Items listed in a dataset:
--------------------

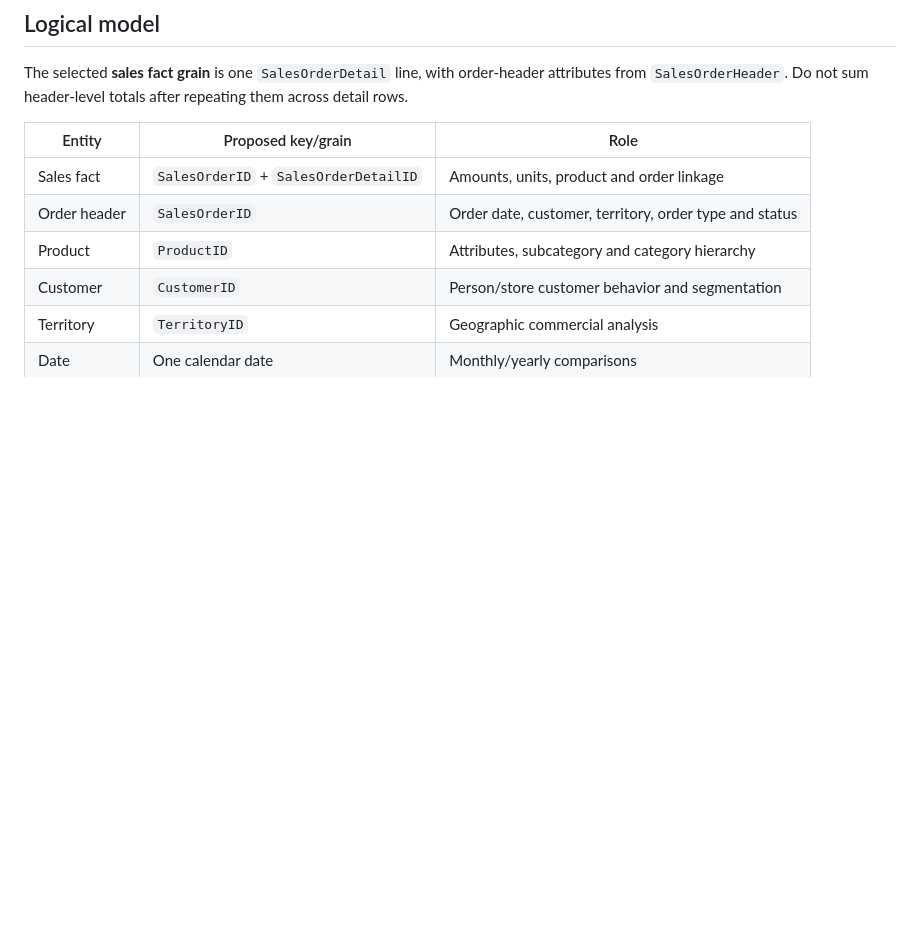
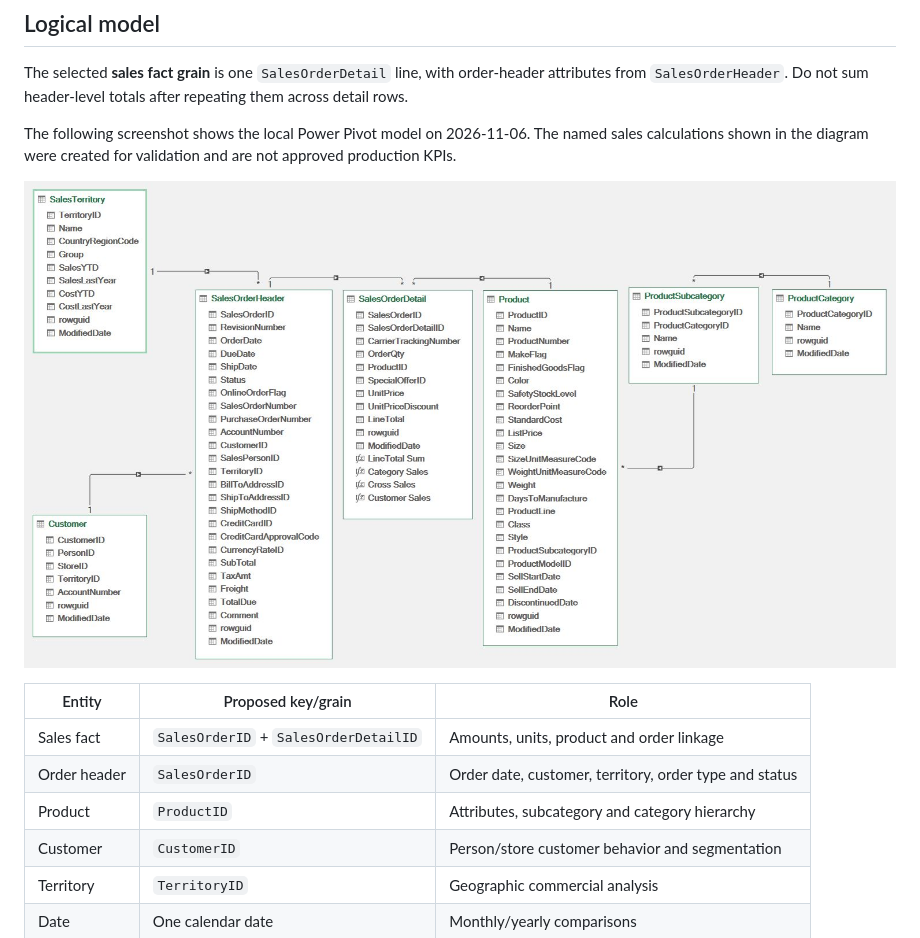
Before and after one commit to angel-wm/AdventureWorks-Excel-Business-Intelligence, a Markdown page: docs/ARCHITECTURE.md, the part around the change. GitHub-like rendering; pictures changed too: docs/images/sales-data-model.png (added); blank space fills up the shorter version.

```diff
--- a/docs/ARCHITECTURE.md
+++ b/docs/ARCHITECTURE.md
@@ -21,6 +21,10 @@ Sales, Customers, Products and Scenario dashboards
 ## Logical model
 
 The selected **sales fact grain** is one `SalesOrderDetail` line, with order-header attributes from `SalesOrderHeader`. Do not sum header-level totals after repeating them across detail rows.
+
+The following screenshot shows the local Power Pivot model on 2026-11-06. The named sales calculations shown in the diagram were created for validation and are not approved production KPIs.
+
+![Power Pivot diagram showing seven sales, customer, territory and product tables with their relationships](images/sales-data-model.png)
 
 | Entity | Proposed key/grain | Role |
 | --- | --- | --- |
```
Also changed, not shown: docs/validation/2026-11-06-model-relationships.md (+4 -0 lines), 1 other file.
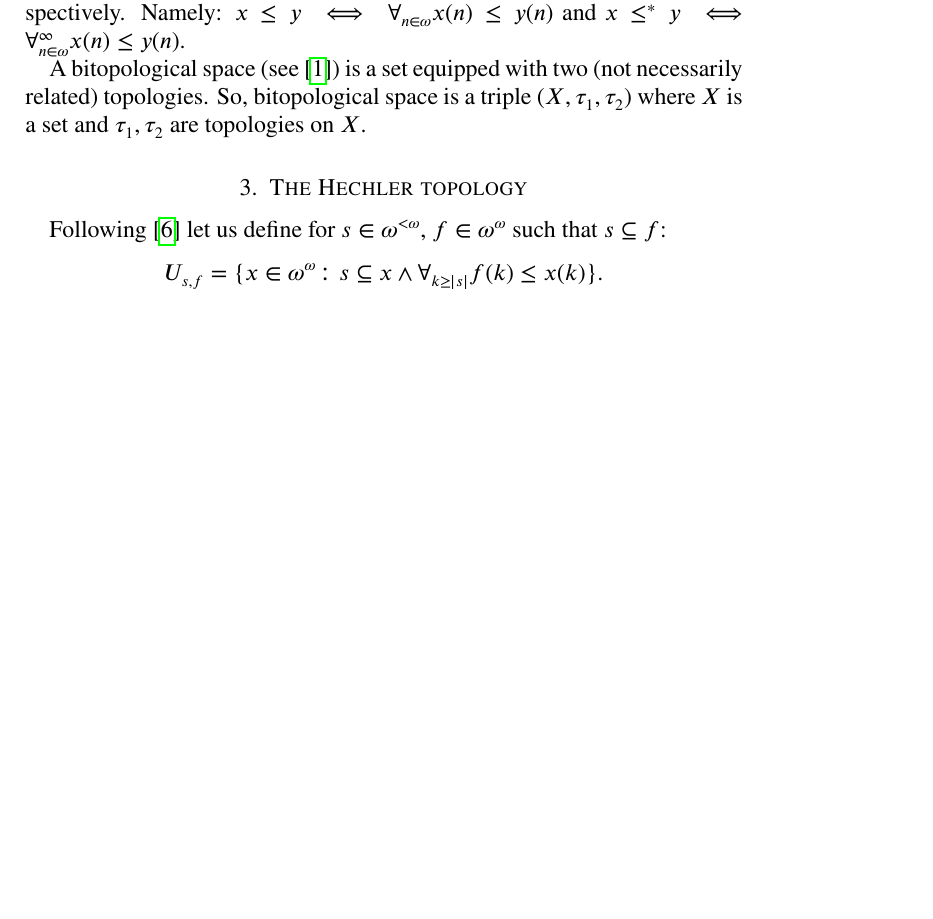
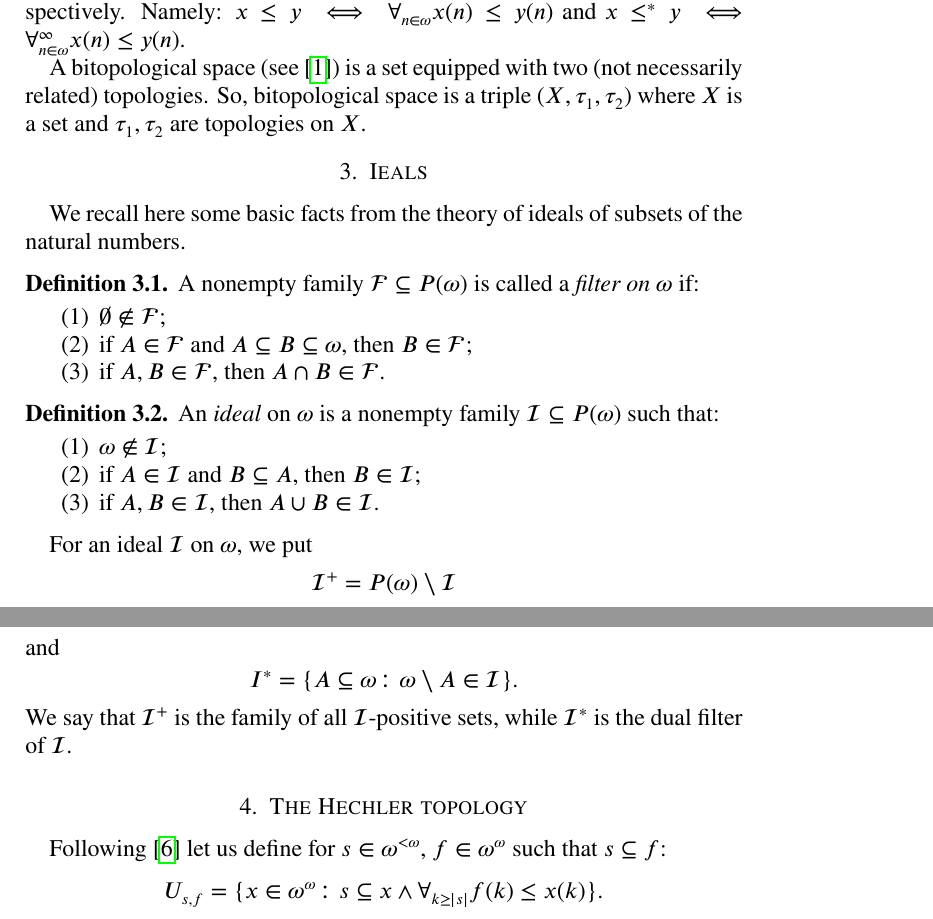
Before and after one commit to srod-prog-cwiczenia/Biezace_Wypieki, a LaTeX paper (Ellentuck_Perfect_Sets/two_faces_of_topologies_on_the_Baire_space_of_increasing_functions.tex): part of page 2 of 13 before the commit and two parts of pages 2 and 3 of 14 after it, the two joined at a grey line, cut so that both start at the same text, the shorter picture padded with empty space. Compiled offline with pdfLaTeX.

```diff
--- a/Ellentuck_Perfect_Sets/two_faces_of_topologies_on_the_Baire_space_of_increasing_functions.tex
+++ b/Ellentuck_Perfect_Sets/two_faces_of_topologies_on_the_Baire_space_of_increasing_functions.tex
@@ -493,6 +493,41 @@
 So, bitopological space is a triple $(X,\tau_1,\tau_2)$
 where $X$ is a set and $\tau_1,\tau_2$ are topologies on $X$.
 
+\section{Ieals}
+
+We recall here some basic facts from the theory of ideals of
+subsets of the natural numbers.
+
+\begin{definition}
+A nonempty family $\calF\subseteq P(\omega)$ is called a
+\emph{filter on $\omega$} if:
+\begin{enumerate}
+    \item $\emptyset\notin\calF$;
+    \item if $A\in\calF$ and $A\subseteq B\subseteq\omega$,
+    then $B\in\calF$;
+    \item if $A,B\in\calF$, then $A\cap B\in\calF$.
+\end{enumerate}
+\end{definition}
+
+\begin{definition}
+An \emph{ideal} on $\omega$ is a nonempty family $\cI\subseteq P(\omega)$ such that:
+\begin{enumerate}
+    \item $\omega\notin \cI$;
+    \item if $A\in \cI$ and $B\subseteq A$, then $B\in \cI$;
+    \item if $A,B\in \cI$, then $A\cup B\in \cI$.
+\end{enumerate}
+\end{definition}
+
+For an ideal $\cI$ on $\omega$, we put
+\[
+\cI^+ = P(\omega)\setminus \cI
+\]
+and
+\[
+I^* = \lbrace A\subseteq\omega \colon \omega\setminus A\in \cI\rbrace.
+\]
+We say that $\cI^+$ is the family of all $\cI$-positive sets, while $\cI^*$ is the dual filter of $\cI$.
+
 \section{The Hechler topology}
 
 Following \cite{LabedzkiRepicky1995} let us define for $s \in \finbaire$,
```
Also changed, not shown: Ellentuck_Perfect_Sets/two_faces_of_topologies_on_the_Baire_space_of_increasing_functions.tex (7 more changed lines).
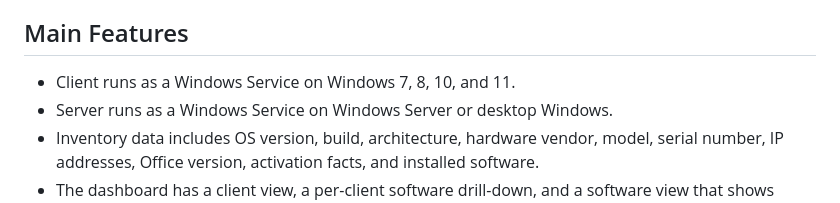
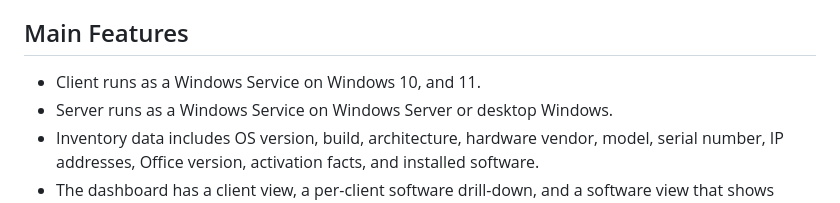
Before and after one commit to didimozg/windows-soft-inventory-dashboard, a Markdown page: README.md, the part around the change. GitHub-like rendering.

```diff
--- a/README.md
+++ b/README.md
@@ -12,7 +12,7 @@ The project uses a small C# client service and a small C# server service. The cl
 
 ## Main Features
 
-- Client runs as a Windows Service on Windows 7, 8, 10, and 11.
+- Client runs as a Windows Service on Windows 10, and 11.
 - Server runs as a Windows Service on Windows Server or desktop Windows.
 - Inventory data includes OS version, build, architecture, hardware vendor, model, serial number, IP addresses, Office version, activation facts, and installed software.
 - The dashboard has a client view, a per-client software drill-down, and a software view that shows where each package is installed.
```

--------------------

§ REQUIRED ACTION: Leaving out the pictures, return the records exactly as given.

§ REPLY TO THE EXERCISE:
Before and after one commit to angel-wm/AdventureWorks-Excel-Business-Intelligence, a Markdown page: docs/ARCHITECTURE.md, the part around the change. GitHub-like rendering; pictures changed too: docs/images/sales-data-model.png (added); blank space fills up the shorter version.

```diff
--- a/docs/ARCHITECTURE.md
+++ b/docs/ARCHITECTURE.md
@@ -21,6 +21,10 @@ Sales, Customers, Products and Scenario dashboards
 ## Logical model
 
 The selected **sales fact grain** is one `SalesOrderDetail` line, with order-header attributes from `SalesOrderHeader`. Do not sum header-level totals after repeating them across detail rows.
+
+The following screenshot shows the local Power Pivot model on 2026-11-06. The named sales calculations shown in the diagram were created for validation and are not approved production KPIs.
+
+![Power Pivot diagram showing seven sales, customer, territory and product tables with their relationships](images/sales-data-model.png)
 
 | Entity | Proposed key/grain | Role |
 | --- | --- | --- |
```
Also changed, not shown: docs/validation/2026-11-06-model-relationships.md (+4 -0 lines), 1 other file.
Before and after one commit to srod-prog-cwiczenia/Biezace_Wypieki, a LaTeX paper (Ellentuck_Perfect_Sets/two_faces_of_topologies_on_the_Baire_space_of_increasing_functions.tex): part of page 2 of 13 before the commit and two parts of pages 2 and 3 of 14 after it, the two joined at a grey line, cut so that both start at the same text, the shorter picture padded with empty space. Compiled offline with pdfLaTeX.

```diff
--- a/Ellentuck_Perfect_Sets/two_faces_of_topologies_on_the_Baire_space_of_increasing_functions.tex
+++ b/Ellentuck_Perfect_Sets/two_faces_of_topologies_on_the_Baire_space_of_increasing_functions.tex
@@ -493,6 +493,41 @@
 So, bitopological space is a triple $(X,\tau_1,\tau_2)$
 where $X$ is a set and $\tau_1,\tau_2$ are topologies on $X$.
 
+\section{Ieals}
+
+We recall here some basic facts from the theory of ideals of
+subsets of the natural numbers.
+
+\begin{definition}
+A nonempty family $\calF\subseteq P(\omega)$ is called a
+\emph{filter on $\omega$} if:
+\begin{enumerate}
+    \item $\emptyset\notin\calF$;
+    \item if $A\in\calF$ and $A\subseteq B\subseteq\omega$,
+    then $B\in\calF$;
+    \item if $A,B\in\calF$, then $A\cap B\in\calF$.
+\end{enumerate}
+\end{definition}
+
+\begin{definition}
+An \emph{ideal} on $\omega$ is a nonempty family $\cI\subseteq P(\omega)$ such that:
+\begin{enumerate}
+    \item $\omega\notin \cI$;
+    \item if $A\in \cI$ and $B\subseteq A$, then $B\in \cI$;
+    \item if $A,B\in \cI$, then $A\cup B\in \cI$.
+\end{enumerate}
+\end{definition}
+
+For an ideal $\cI$ on $\omega$, we put
+\[
+\cI^+ = P(\omega)\setminus \cI
+\]
+and
+\[
+I^* = \lbrace A\subseteq\omega \colon \omega\setminus A\in \cI\rbrace.
+\]
+We say that $\cI^+$ is the family of all $\cI$-positive sets, while $\cI^*$ is the dual filter of $\cI$.
+
 \section{The Hechler topology}
 
 Following \cite{LabedzkiRepicky1995} let us define for $s \in \finbaire$,
```
Also changed, not shown: Ellentuck_Perfect_Sets/two_faces_of_topologies_on_the_Baire_space_of_increasing_functions.tex (7 more changed lines).
Before and after one commit to didimozg/windows-soft-inventory-dashboard, a Markdown page: README.md, the part around the change. GitHub-like rendering.

```diff
--- a/README.md
+++ b/README.md
@@ -12,7 +12,7 @@ The project uses a small C# client service and a small C# server service. The cl
 
 ## Main Features
 
-- Client runs as a Windows Service on Windows 7, 8, 10, and 11.
+- Client runs as a Windows Service on Windows 10, and 11.
 - Server runs as a Windows Service on Windows Server or desktop Windows.
 - Inventory data includes OS version, build, architecture, hardware vendor, model, serial number, IP addresses, Office version, activation facts, and installed software.
 - The dashboard has a client view, a per-client software drill-down, and a software view that shows where each package is installed.
```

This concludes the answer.